It chronicles the story of CBS’s 60 Minutes special outing of the tobacco industry for choosing to conceal the harms it knew its product incurred, with the testimony of former tobacco executive Jeffery Wigand. At the core of the story are producer Lowell Bergman and journalist Mike Wallace, who must both persuade Wigand to speak as well as defend him from the legal entanglements and threats to his safety the interview incurs.
For now, we’ll settle on this: as hard as earlier movies tried to paint journalism in a bad light, showcasing petty reporters, only a vague notion of truth and slippery morals, The Insider did it much more effectively. Even with characters to root for, institutions grounded by the highest standards and a commitment to changing the world, somehow it seemed to prove the complete fallibility of the system. For even when they seek out the truth and report it, their jobs are not done. The world is still a tough, unfair place where money can win out over justice, and even the most respected men in the field can bow to that.
I found the film heartbreaking. I admire Lowell Bergman for doing what he does. It isn’t easy to find sources even if they have nothing to lose from a story, and it definitely isn’t easy to find high profile, important sources to risk their livelihoods in front of a camera. And I admire Mike Wallace, the way he commands the room when he interviews a subject, even when being screamed at by volatile men brandishing guns.

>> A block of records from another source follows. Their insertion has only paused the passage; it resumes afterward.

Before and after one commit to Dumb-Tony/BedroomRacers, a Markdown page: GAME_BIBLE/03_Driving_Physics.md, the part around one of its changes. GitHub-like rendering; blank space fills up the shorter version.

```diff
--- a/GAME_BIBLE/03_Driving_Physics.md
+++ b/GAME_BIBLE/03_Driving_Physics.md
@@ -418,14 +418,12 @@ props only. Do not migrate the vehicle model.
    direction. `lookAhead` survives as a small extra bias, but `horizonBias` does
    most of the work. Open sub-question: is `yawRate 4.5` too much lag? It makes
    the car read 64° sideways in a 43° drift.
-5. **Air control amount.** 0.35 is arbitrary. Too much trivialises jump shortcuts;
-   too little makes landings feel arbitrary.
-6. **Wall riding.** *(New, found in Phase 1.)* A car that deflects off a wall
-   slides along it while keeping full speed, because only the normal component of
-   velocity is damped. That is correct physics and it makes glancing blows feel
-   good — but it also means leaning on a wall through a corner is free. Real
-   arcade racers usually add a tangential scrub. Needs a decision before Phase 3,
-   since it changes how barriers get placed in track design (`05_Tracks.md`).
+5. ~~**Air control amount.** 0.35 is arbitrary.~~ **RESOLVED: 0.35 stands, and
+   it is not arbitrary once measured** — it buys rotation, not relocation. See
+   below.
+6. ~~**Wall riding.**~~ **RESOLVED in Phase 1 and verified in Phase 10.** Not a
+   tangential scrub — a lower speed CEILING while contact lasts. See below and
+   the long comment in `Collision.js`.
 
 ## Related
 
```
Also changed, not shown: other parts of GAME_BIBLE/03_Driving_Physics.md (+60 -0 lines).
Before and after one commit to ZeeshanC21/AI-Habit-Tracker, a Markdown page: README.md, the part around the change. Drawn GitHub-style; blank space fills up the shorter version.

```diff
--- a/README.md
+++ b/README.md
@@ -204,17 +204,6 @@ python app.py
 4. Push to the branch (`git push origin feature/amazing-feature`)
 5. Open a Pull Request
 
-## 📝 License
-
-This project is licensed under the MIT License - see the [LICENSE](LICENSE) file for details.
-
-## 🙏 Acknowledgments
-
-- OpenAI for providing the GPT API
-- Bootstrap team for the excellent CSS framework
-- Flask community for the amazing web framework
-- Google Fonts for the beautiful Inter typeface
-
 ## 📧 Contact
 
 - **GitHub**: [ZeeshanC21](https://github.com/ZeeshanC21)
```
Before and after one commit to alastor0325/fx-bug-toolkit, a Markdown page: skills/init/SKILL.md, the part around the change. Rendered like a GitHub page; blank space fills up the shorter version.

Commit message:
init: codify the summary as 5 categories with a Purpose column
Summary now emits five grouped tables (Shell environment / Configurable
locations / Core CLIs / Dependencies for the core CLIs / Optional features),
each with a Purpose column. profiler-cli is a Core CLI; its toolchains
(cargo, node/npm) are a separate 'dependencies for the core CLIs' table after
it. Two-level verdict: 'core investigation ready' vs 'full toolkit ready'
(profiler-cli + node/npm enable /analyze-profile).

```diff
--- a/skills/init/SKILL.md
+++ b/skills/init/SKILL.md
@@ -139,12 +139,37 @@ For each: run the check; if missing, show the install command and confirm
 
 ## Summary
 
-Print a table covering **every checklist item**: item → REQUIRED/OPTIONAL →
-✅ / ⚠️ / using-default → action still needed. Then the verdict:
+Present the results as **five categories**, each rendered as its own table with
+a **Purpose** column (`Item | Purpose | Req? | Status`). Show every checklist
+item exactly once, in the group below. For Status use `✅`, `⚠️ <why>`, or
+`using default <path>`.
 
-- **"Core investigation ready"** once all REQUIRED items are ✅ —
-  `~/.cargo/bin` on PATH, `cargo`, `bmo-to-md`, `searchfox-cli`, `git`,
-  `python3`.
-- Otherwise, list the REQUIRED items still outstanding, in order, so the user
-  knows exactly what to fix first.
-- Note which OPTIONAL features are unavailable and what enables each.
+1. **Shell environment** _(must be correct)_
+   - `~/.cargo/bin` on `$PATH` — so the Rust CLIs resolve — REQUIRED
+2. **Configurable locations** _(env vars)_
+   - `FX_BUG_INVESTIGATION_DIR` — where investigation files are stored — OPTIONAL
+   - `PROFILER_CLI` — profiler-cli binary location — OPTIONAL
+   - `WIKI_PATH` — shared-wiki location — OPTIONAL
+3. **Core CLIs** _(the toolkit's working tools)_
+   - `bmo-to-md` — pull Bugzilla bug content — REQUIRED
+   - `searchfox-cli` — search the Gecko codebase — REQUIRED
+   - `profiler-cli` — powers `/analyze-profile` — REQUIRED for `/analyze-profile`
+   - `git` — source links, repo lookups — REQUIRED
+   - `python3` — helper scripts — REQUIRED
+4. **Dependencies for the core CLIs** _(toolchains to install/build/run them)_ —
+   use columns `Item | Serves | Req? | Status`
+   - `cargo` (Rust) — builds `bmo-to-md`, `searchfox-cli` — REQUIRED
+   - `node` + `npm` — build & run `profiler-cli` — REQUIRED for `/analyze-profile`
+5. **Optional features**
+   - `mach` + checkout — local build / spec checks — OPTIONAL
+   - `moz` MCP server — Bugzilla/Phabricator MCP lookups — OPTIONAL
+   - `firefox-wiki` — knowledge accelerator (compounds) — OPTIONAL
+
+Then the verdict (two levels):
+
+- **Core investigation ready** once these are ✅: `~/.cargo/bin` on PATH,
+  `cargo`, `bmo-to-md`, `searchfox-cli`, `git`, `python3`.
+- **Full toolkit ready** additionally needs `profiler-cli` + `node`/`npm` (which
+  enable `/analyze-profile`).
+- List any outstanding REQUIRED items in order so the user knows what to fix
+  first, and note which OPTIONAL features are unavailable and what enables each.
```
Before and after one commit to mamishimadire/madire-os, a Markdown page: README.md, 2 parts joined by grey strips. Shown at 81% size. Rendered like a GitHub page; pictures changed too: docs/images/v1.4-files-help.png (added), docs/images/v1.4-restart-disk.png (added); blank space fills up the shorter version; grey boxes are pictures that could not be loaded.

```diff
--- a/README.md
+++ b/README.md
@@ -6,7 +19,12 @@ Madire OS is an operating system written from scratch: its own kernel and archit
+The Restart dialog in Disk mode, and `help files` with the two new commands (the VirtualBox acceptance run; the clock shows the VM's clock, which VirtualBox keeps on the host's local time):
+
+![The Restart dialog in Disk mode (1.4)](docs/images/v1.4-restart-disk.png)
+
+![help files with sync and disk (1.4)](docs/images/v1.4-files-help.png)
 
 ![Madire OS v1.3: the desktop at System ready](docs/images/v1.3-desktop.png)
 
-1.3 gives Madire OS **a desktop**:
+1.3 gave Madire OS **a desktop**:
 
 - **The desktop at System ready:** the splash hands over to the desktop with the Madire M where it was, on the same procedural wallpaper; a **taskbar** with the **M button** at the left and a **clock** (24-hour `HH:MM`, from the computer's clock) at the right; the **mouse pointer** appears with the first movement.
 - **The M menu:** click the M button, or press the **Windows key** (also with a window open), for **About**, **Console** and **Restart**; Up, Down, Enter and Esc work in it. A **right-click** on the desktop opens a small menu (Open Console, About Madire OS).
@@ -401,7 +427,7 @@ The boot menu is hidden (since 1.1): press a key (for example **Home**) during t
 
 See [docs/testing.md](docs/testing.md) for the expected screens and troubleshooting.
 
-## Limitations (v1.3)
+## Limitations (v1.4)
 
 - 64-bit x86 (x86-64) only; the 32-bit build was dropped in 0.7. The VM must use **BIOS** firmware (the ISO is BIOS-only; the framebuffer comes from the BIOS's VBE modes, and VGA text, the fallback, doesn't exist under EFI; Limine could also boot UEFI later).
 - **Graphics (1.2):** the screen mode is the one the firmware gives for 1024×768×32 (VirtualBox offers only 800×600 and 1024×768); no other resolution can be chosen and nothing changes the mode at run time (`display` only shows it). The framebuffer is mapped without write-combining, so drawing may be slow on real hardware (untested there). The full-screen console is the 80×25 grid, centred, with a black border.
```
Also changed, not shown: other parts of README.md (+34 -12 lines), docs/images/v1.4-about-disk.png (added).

But even when they do their jobs spectacularly, the fight isn’t won.
It broke my heart to consider the idea of the truth never being broadcast, even though it was there, wrapped up in a nice little video package, ready to be shone into every living room in America through little television beacons. Journalism is the Fourth Estate, supposed to defend and protect the people’s rights, providing them with the information they need to know but would never otherwise be told.
But journalism is also a business, and when the business crumbles, so does the flow of information. One cannot succeed without the other. Sure, Patch.com might be out there reporting a story, but without the giant CBS corporation, would there be experts like Bergman and Wallace be out there getting interviews with Hezbollah?
Spoiler alert: the truth eventually wins out, and it’s print journalism that pushes it to its rightful end. So in a way, the ending should speak to the power of the press to shine a light on the truth even despite immense opposition. But when one of the most powerful, respected institutions of journalism bows to political pressures and bullying, it has an impact. The story came so close to disappearing into the black hole of unpublished news. Dangerously close.
It’s constantly pounded into our heads that we must be precise, accurate and right. We must tell the truth. But what happens when the truth isn’t enough?